Substance abuse ups risk of heart failure hospitalizations, readmissions
Substance-abuse disorders (SADs) are not at all uncommon among patients with heart failure (HF), according to a study. Several SADs independently correlate with HF-related emergency department (ED) visits and hospitalizations.
“Evaluation of substance abuse history, particularly methamphetamine abuse, opioid use and abuse, and alcohol abuse, may identify patients at a greater risk for HF morbidity,” the researchers said. “Greater recognition and treatment of SADs may lead to improved outcomes among patients with HF.”
Medical records of HF patients treated at the University of California–San Diego from 2005 to 2016 were evaluated, and substance abuse was identified through diagnosis codes or urine drug screens. Incidence rate ratios (IRR) of substance abuse for ED visits or hospitalizations with a primary diagnosis of HF were estimated using Poisson regression, adjusted for age, sex, race, medical diagnoses and insurance status.
Over a follow-up of 49,712 person-years, a total of 11,269 HF patients and 15,909 hospital encounters for HF were identified. Of the patients, 15.2 percent were diagnosed with substance abuse. [Am J Med 2020;133:207-213.e1]
SADs such as methamphetamine abuse (prevalence, 5.2 percent; IRR, 1.96, 95 percent confidence interval [CI], 1.85–2.07), opioid use and abuse (prevalence, 8.2 percent; IRR, 1.54, 95 percent CI, 1.47–1.61), and alcohol abuse (prevalence, 4.5 percent; IRR, 1.51, 95 percent CI, 1.42–1.60) correlated with a higher rate of hospital encounters for HF.
These associations were comparable to other comorbidity diagnoses such as atrial fibrillation (prevalence, 37 percent; IRR, 1.78, 95 percent CI, 1.73–1.84), ischaemic heart disease (prevalence, 24 percent; IRR, 1.67, 95 percent CI, 1.62–1.73) and chronic kidney disease (prevalence, 26 percent; IRR, 1.57, 95 percent CI, 1.51–1.62).

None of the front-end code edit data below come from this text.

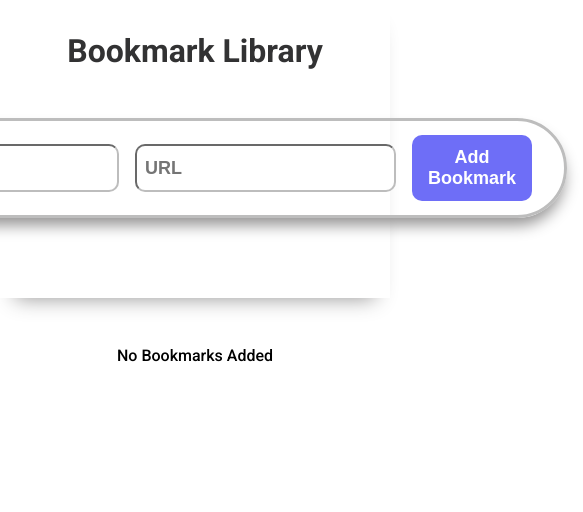
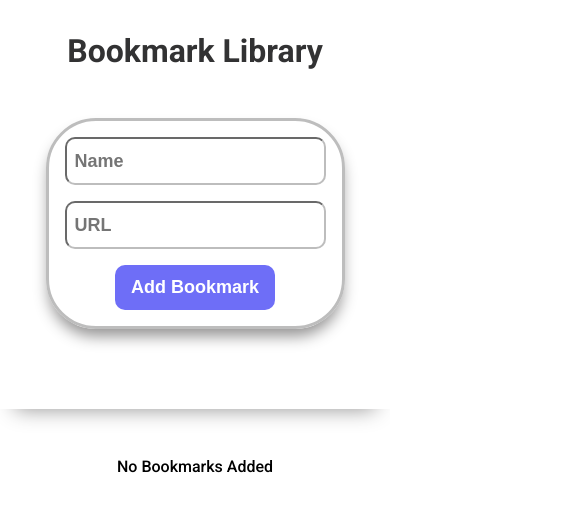
Before and after one commit to GreenEagleKing/phantom-bookmark, a React (Vite) app: page / in a window 390 px wide. Shown: the top 512 px of the page, 583 px wide, since content can reach past the window. Built offline with nearby package versions, Linux system fonts and the light colour scheme.

Commit message:
Improved CSS responsive layout

```diff
--- a/src/Components/AddBookmark.jsx
+++ b/src/Components/AddBookmark.jsx
@@ -22,16 +22,16 @@ export default function AddBookmark({ addLink }) {
 
   return (
     <div>
+        <form onSubmit={handleFormSubmit}>
           <div className='addBookmark-container'>
-            <form onSubmit={handleFormSubmit}>
             <div className='form'>
                 <input type='text' className='input'  value={linkTitle} placeholder='Name' onChange={e => setLinkTitle(e.target.value)} ></input>
                 <input type='text' className='url'  value={linkUrl} placeholder='URL' onChange={e => setLinkUrl(e.target.value)} ></input>
                 <button className='btn' aria-label='Add Bookmark' type='submit'
                 >Add Bookmark</button>
             </div>
+            </div>
         </form>
-        </div>
     </div>
   )
 }
--- a/src/Components/Bookmark.jsx
+++ b/src/Components/Bookmark.jsx
@@ -26,7 +26,7 @@ export default function Bookmark({ link, deleteLink, enterEditMode, editedLink,
                         >
                         {/* favicon img from website*/}
                         <img height="24" width="24" src={link.icon}  />
-                        <div >{link.title}</div>
+                        <div>{link.title}</div>
                     </a>
                 </div>
 
--- a/src/index.css
+++ b/src/index.css
@@ -151,9 +151,11 @@ h1 {
 
   .link-info-container {
     display: flex;
-    align-content: center;
+    justify-content: center;
+    align-items: center;
     gap: 3rem;
     margin-left: 2rem;
+    flex-wrap: wrap;
   }
 
   .grow {
@@ -176,6 +178,11 @@ h1 {
 
   .link-title:hover {
     color: rgb(67, 67, 250)
+  }
+  .link-title > div {
+    display: flex;
+    align-self: center;
+    justify-self: center;
   }
 
   .edit-delete-container {
@@ -207,3 +214,75 @@ h1 {
     transform: translateX(0);
   }
 }
+
+/* Media Queries: */
+
+@media (max-width: 750px) {
+
+  .form {
+    display: flex;
+    justify-content: center;
+    flex-direction: column;
+    align-items: center;
+    gap: 1rem;
+    margin: 2rem 0rem;
+    max-height: 250px;
+    padding: 1.5rem 2rem;
+  }
+
+  .link-info-container{
+    gap: 1rem;
+    flex-direction: column;
+    align-items: center;
+    justify-content: center;
+  }
+
+  .edit-container{
+    justify-content: center;
+  }
+}
+
+@media (max-width: 650px) {
+
+  .link-container {
+    max-width: 800px;
+    min-width: min-content;
+    padding: .5rem;
+    background-color: white;
+  }
+
+  .trash, .edit{
+    padding: .5rem .5rem;
+    font-size: small;
+  }
+
+  .link-title {
+    gap: 1rem;
+    font-size: large;
+  }
+}
+
+@media (max-width: 450px) {
+
+  .link-container {
+    flex-direction: column;
+    justify-content: center;
+    align-items: center;
+    gap: 1rem;
+  }
+
+  .link-info-container {
+    margin: 0;
+  }
+
+  .edit-delete-container {
+    margin: 0;
+  }
+
+  .form {
+    gap: 1rem;
+    margin: 2rem 0rem;
+    max-height: 250px;
+    padding: 1rem 1rem;
+  }
+}
```
Lines whose indentation alone changed are shown as unchanged.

The most commonly used substance was opioids, followed by methamphetamine, alcohol, marijuana and cocaine. Annual incidence of opioid use decreased over the study period from 9.6 percent to 4.1 percent, mirroring that in the general population. In contrast, methamphetamine abuse increased between 2006 and 2016 from 1.8 percent to 6.4 percent. [J Pain 2016;17:101-110]
Many abused substances have toxic effects, the researchers said. Cocaine, for instance, can cause several adverse cardiovascular effects, such as hypertension, myocardial ischaemia, arrhythmia, aortic dissection and stroke. [J Am Coll Cardiol 2017;70:101-113; Med Res Rev 2018;38:1332-1403]
Alcohol may also induce hypertension, as well as atrial fibrillation and alcoholic cardiomyopathy. Methamphetamine use is also associated with cardiovascular complications, including HF and pulmonary hypertension. [Med Res Rev 2018;38:1332-1403; Heart Lung Circ 2016;25:325-332; Circ Cardiol 2013;36:737-742]
However, despite the robust correlation between substance abuse and HF-related hospital encounters, no association was found between substance abuse and mortality, according to the researchers.
“It is likely that given relative youth of the patients with a substance abuse history, the baseline level of risk for mortality was lower among patients with [vs without] substance abuse,” they added.